BY KARYL WALKER Editor – Crime/Court Desk

Thursday, November 28, 2013



DEFENCE attorney Tom Tavares-Finson yesterday came out shooting from the hip as he attempted to discredit the prosecution’s star witness

in the murder trial of entertainer Vybz Kartel and four other men at the Supreme Court in downtown Kingston.

Kartel, Shawn ‘Shawn Storm’ Campbell, André St John, Kahira Jones, and Shane Williams are jointly charged with the August 2011 murder of Clive ‘Lizard’ Williams.

The witness, who on Tuesday testified that he was present at a house when Williams was attacked, seemed ready for the attorney’s onslaught, appearing more confident and not as shaky as he did on the first day he took the witness stand.

Tavares-Finson hinted that the witness was lying when he testified under oath that himself, Campbell and Williams had gone to a house at Swallowfield Avenue in Havendale, St Andrew, owned by Kartel, whose real name is Adidja Palmer.

Instead Tavares-Finson insisted that it was the witness alone who went to the premises.

“You entered the premises and went up to speak with Adidja Palmer, who was standing at the front with a young lady,” Tavares-Finson bellowed.

“The three of us went in,” the witness replied.

“You never went inside that house,” the attorney shot back.

But the witness was unfazed.

“Three of us went in,” he said.

Tavares-Finson then suggested that the witness’s account of how Kartel was bitten by a pit bull was concocted.

“That pit bull attacked you in the yard and in trying to protect you, it bit Mr Palmer,” the attorney said.

“No such thing,” the witness replied.

“And that is why you hailed a cab and he was not hopping behind you,” Tavares-Finson went on.

But the witness’s reply caused the crammed court room to erupt in laughter.

“You were there, sir? You were there?” he asked.

At that point Justice Lennox Campbell intervened and informed the witness that his behaviour was inappropriate as the attorney was asking questions on behalf of his client.

The judge had earlier cautioned the witness after he looked inside the prisone’s dock and sent a birthday greeting to Campbell.

“Siba, today a you strong, you know. Bless up,” he said, flashing what appeared to be a mocking smile.

However, the greeting was met with a stony-faced gaze by Campbell, who seemed unappreciative.

Tavares-Finson also attacked the witness’s credibility by pointing out inconsistencies in the three statements he gave to the police and the testimony he offered in court.

He also accused the witness of conspiring with police investigators to cook up a charge against his former friends.

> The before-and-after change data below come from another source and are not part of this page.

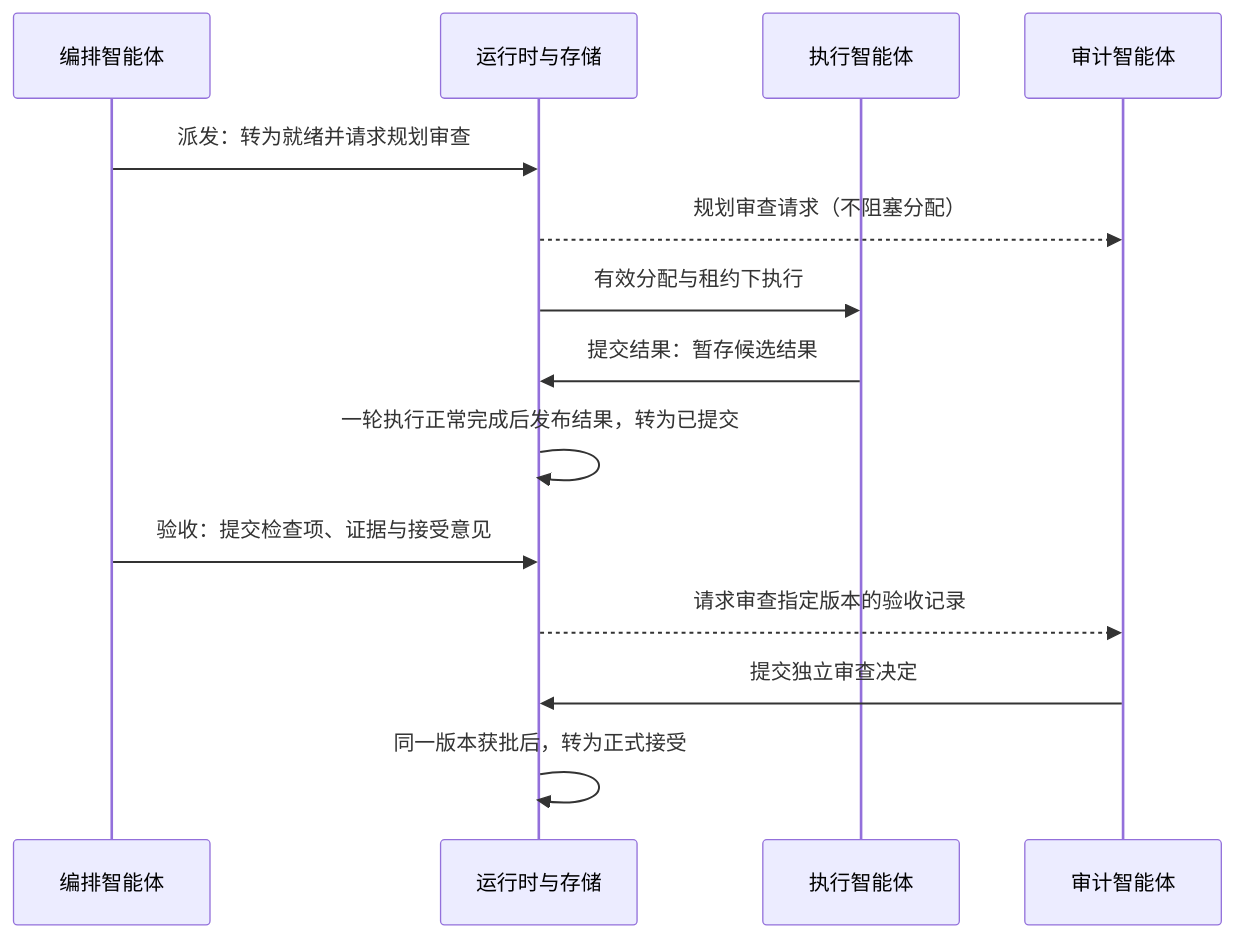
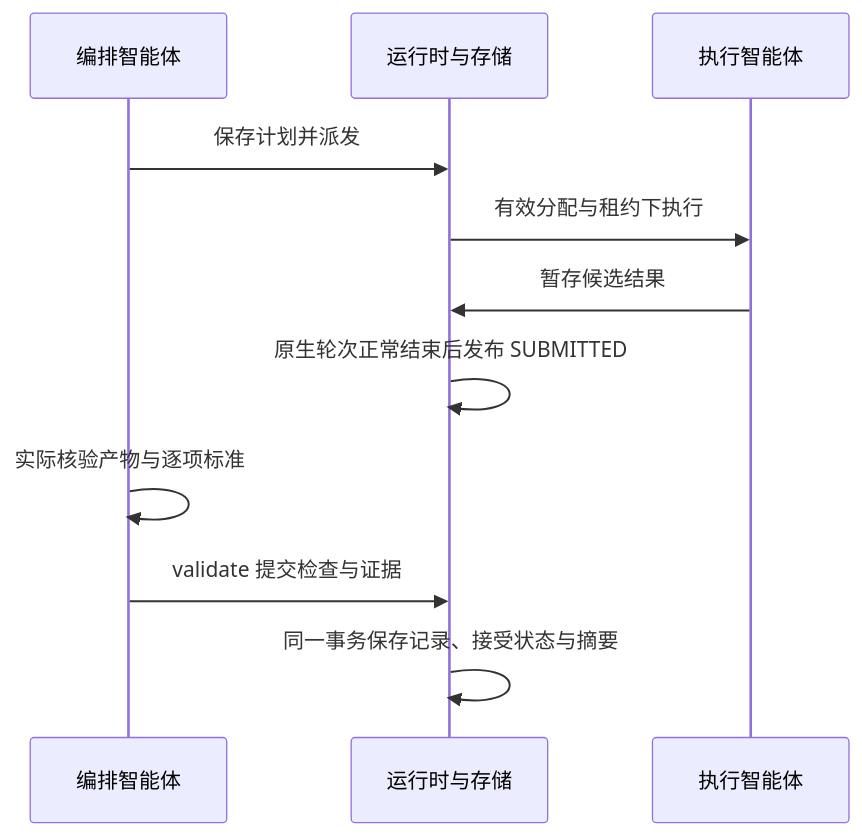
Before and after one commit to Luohaothu/dsh-flow: the diagram in docs/design/development/components/transactions.md, drawn with Mermaid. The commit also changed other lines of this file and 160 other files, not shown here.

````diff
--- a/docs/design/development/components/transactions.md
+++ b/docs/design/development/components/transactions.md
@@ -18,16 +18,13 @@
 ```mermaid
 sequenceDiagram
     participant O as 编排智能体
     participant R as 运行时与存储
     participant W as 执行智能体
-    participant U as 审计智能体
-    O->>R: 派发：转为就绪并请求规划审查
-    R-->>U: 规划审查请求（不阻塞分配）
+    O->>R: 保存计划并派发
     R->>W: 有效分配与租约下执行
-    W->>R: 提交结果：暂存候选结果
-    R->>R: 一轮执行正常完成后发布结果，转为已提交
-    O->>R: 验收：提交检查项、证据与接受意见
-    R-->>U: 请求审查指定版本的验收记录
-    U->>R: 提交独立审查决定
-    R->>R: 同一版本获批后，转为正式接受
+    W->>R: 暂存候选结果
+    R->>R: 原生轮次正常结束后发布 SUBMITTED
+    O->>O: 实际核验产物与逐项标准
+    O->>R: validate 提交检查与证据
+    R->>R: 同一事务保存记录、接受状态与摘要
 ```
````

“I am suggesting that story was made up by you and the police investigators in this case,” Tavares-Finson said.

“No such thing,” the witness replied.

Tavares-Finson also accused the witness of leading a life of crime, as he had been responsible for an illegal firearm and asked whether the witness had ever been charged for any gun-related crime.

The witness denied being charged.

Tavares-Finson also queried why, after running for his life, the witness decided to put Kartel in a taxi, take him to the Andrews Memorial Hospital and wait for him to get treated.

He explained his reason for staying at the hospital with Kartel, even though he had earlier witnessed the attack on Williams.

“Me did just want make him know say me never involve in what a go on,” he said.

The witness admitted that after they left the hospital in a taxi with Kartel, he went to a guest house where he saw Kahira Jones, André St John and another man whose name he did not know.

At that point the attorney asked him who paid his taxi fare to go to Waterford in Portmore, St Catherine, and the witness replied that it was Kartel who forked out the cash.

Earlier, during his evidence in chief, when he was being examined by lead prosecutor Jeremy Taylor, the witness testified that Kartel had bought tickets for him as well as for himself and Campbell to travel to Guyana as they wanted to avoid anyone questioning them about Williams’s disappearance.

The tickets were bought at the Norman Manley International Airport, he said, but the flight had already left so they postponed their flight until two days later.

However, the witness said he decided not to take the trip. He also said he had given his passport to Campbell, who informed him that they would be travelling to Guyana, but that his passport was not returned to him.

The witness, under cross-examination, also testified that he was picked up in St Thomas by three car loads of policemen who questioned him about the disappearance of Williams.

The trial is expected to continue today when Justice Campbell will hand down his decision on a request by Tavares-Finson that the prosecution hand over a statement on how the star witness was prepared for the trial.